In a murine knock-out gene model of Batten's disease, the optic nerve develops significant loss of axons (#4112).
A wide-field (57–90 degrees) multifocal ERG can demonstrate loss of peripheral retinal dysfunction in patients on long-term vigabatrin treatment (#4206).
Topical brimonidine causes the pupil to be approximately 1 mm smaller but has no effect on the clinical determination of the pupillary response to light (#4415). A study using computerized infrared pupillography confirmed the clinical observation that a brighter light stimulus produced a greater distinction between normal subjects and patients with unilateral anterior visual pathway lesions (#4518).
MRA and third nerve palsy
A statistical analysis of the literature on magnetic resonance angiography (MRA) in patients with isolated third nerve palsy concluded that MRA is not adequate to rule out an aneurysm in most patients younger than 70 years. However, the authors presented no original data. Their model did not distinguish between extradural and intradural aneurysms or consider MRA that includes high-resolution techniques or review of the source image data (#4531).
If patients with ocular myasthenia gravis are treated with corticosteroids, the development of generalized myasthenia gravis at two years appears to be significantly reduced. In diagnostic intravenous edrophonium testing for myasthenia, most patients require no more than 3 mg to demonstrate an ameliorative effect on ptosis or ocular motor dysfunction (#4532).
Optical coherence tomography
Optical coherence tomography appears to be the best imaging technique to view the nerve fiber layer. Asymmetry analysis of comparable areas in both eyes is useful in overcoming interindividual variations (#4548).
Rat model of ischemic optic neuropathy
A model of nonarteritic ischemic optic neuropathy was created in rats by using a laser activating an injected photosensitizing dye to thrombose small vessels supplying the optic nerve. Pale swelling of the optic disk, reduced visual evoked potentials, and a loss of RGCs were demonstrated (#5019).

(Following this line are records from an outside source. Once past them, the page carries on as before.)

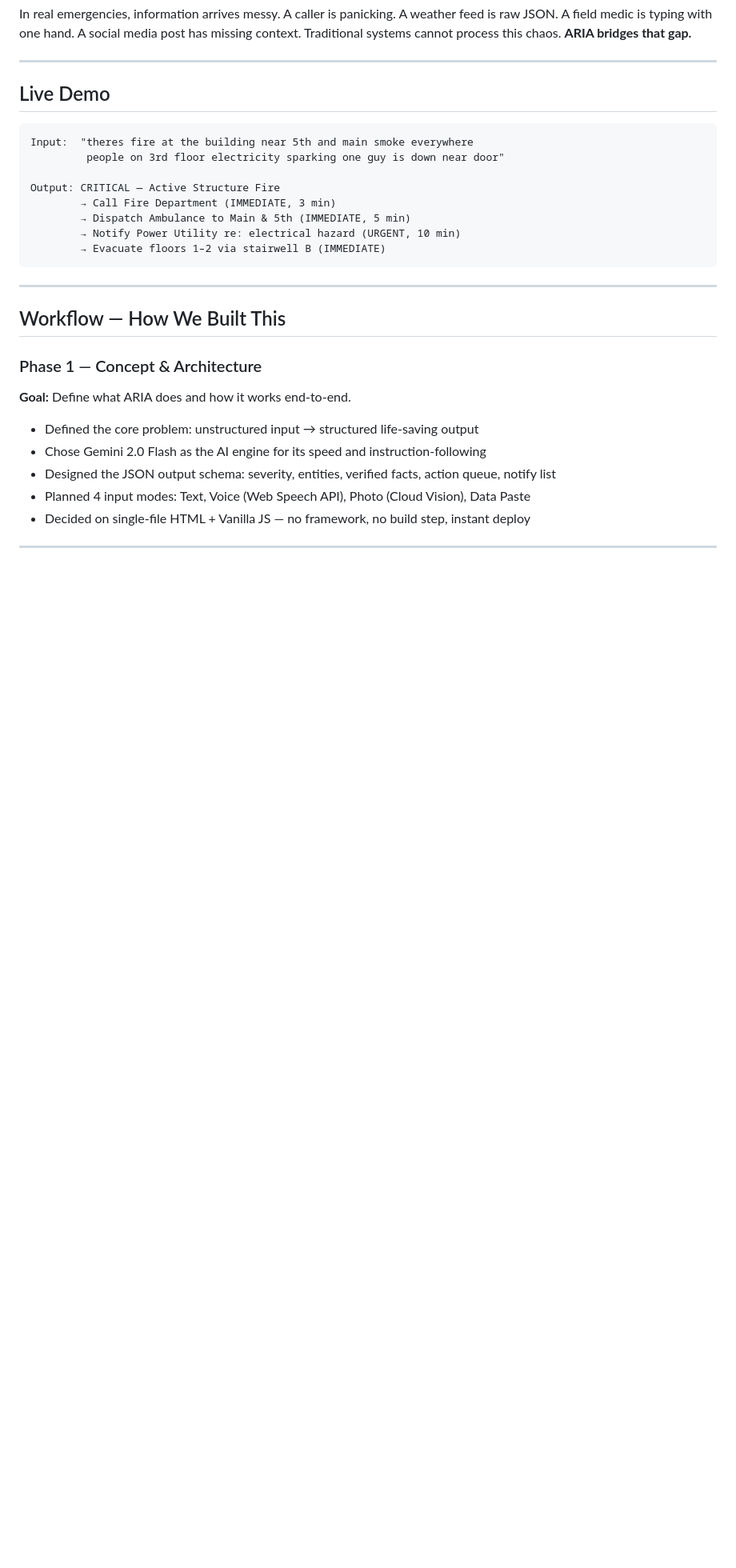
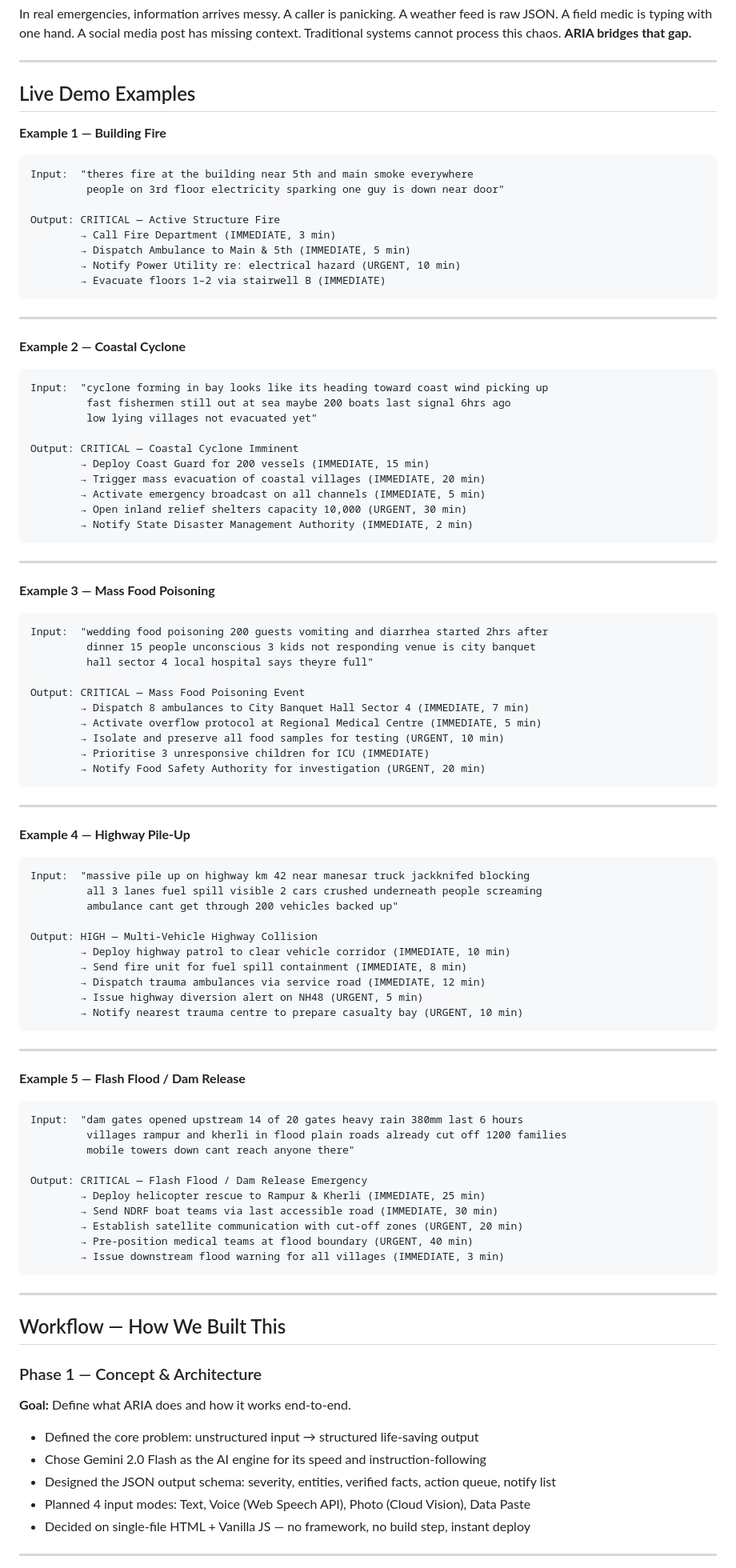
Before and after one commit to agamgupta2015/prompt-hack, a Markdown page: README.md, the part around the change. Shown at 80% size. Rendered like a GitHub page; blank space fills up the shorter version.

````diff
--- a/README.md
+++ b/README.md
@@ -22,8 +22,9 @@ In real emergencies, information arrives messy. A caller is panicking. A weather
 
 ---
 
-## Live Demo
+## Live Demo Examples
 
+**Example 1 — Building Fire**
 ```
 Input:  "theres fire at the building near 5th and main smoke everywhere
          people on 3rd floor electricity sparking one guy is down near door"
@@ -33,6 +34,70 @@ Output: CRITICAL — Active Structure Fire
         → Dispatch Ambulance to Main & 5th (IMMEDIATE, 5 min)
         → Notify Power Utility re: electrical hazard (URGENT, 10 min)
         → Evacuate floors 1–2 via stairwell B (IMMEDIATE)
+```
+
+---
+
+**Example 2 — Coastal Cyclone**
+```
+Input:  "cyclone forming in bay looks like its heading toward coast wind picking up
+         fast fishermen still out at sea maybe 200 boats last signal 6hrs ago
+         low lying villages not evacuated yet"
+
+Output: CRITICAL — Coastal Cyclone Imminent
+        → Deploy Coast Guard for 200 vessels (IMMEDIATE, 15 min)
+        → Trigger mass evacuation of coastal villages (IMMEDIATE, 20 min)
+        → Activate emergency broadcast on all channels (IMMEDIATE, 5 min)
+        → Open inland relief shelters capacity 10,000 (URGENT, 30 min)
+        → Notify State Disaster Management Authority (IMMEDIATE, 2 min)
+```
+
+---
+
+**Example 3 — Mass Food Poisoning**
+```
+Input:  "wedding food poisoning 200 guests vomiting and diarrhea started 2hrs after
+         dinner 15 people unconscious 3 kids not responding venue is city banquet
+         hall sector 4 local hospital says theyre full"
+
+Output: CRITICAL — Mass Food Poisoning Event
+        → Dispatch 8 ambulances to City Banquet Hall Sector 4 (IMMEDIATE, 7 min)
+        → Activate overflow protocol at Regional Medical Centre (IMMEDIATE, 5 min)
+        → Isolate and preserve all food samples for testing (URGENT, 10 min)
+        → Prioritise 3 unresponsive children for ICU (IMMEDIATE)
+        → Notify Food Safety Authority for investigation (URGENT, 20 min)
+```
+
+---
+
+**Example 4 — Highway Pile-Up**
+```
+Input:  "massive pile up on highway km 42 near manesar truck jackknifed blocking
+         all 3 lanes fuel spill visible 2 cars crushed underneath people screaming
+         ambulance cant get through 200 vehicles backed up"
+
+Output: HIGH — Multi-Vehicle Highway Collision
+        → Deploy highway patrol to clear vehicle corridor (IMMEDIATE, 10 min)
+        → Send fire unit for fuel spill containment (IMMEDIATE, 8 min)
+        → Dispatch trauma ambulances via service road (IMMEDIATE, 12 min)
+        → Issue highway diversion alert on NH48 (URGENT, 5 min)
+        → Notify nearest trauma centre to prepare casualty bay (URGENT, 10 min)
+```
+
+---
+
+**Example 5 — Flash Flood / Dam Release**
+```
+Input:  "dam gates opened upstream 14 of 20 gates heavy rain 380mm last 6 hours
+         villages rampur and kherli in flood plain roads already cut off 1200 families
+         mobile towers down cant reach anyone there"
+
+Output: CRITICAL — Flash Flood / Dam Release Emergency
+        → Deploy helicopter rescue to Rampur & Kherli (IMMEDIATE, 25 min)
+        → Send NDRF boat teams via last accessible road (IMMEDIATE, 30 min)
+        → Establish satellite communication with cut-off zones (URGENT, 20 min)
+        → Pre-position medical teams at flood boundary (URGENT, 40 min)
+        → Issue downstream flood warning for all villages (IMMEDIATE, 3 min)
 ```
 
 ---
````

Histopathology using Dil, a fluorescent dye, in a patient with LHON demonstrated preservation of optic nerve input to the pretectal region in the brain. This provides anatomic evidence for the clinical observation of relative preservation of the pupillary light response in these patients and supports the notion that some axons in the afferent loop of the pupillary reflex are not related to conscious vision (#5020).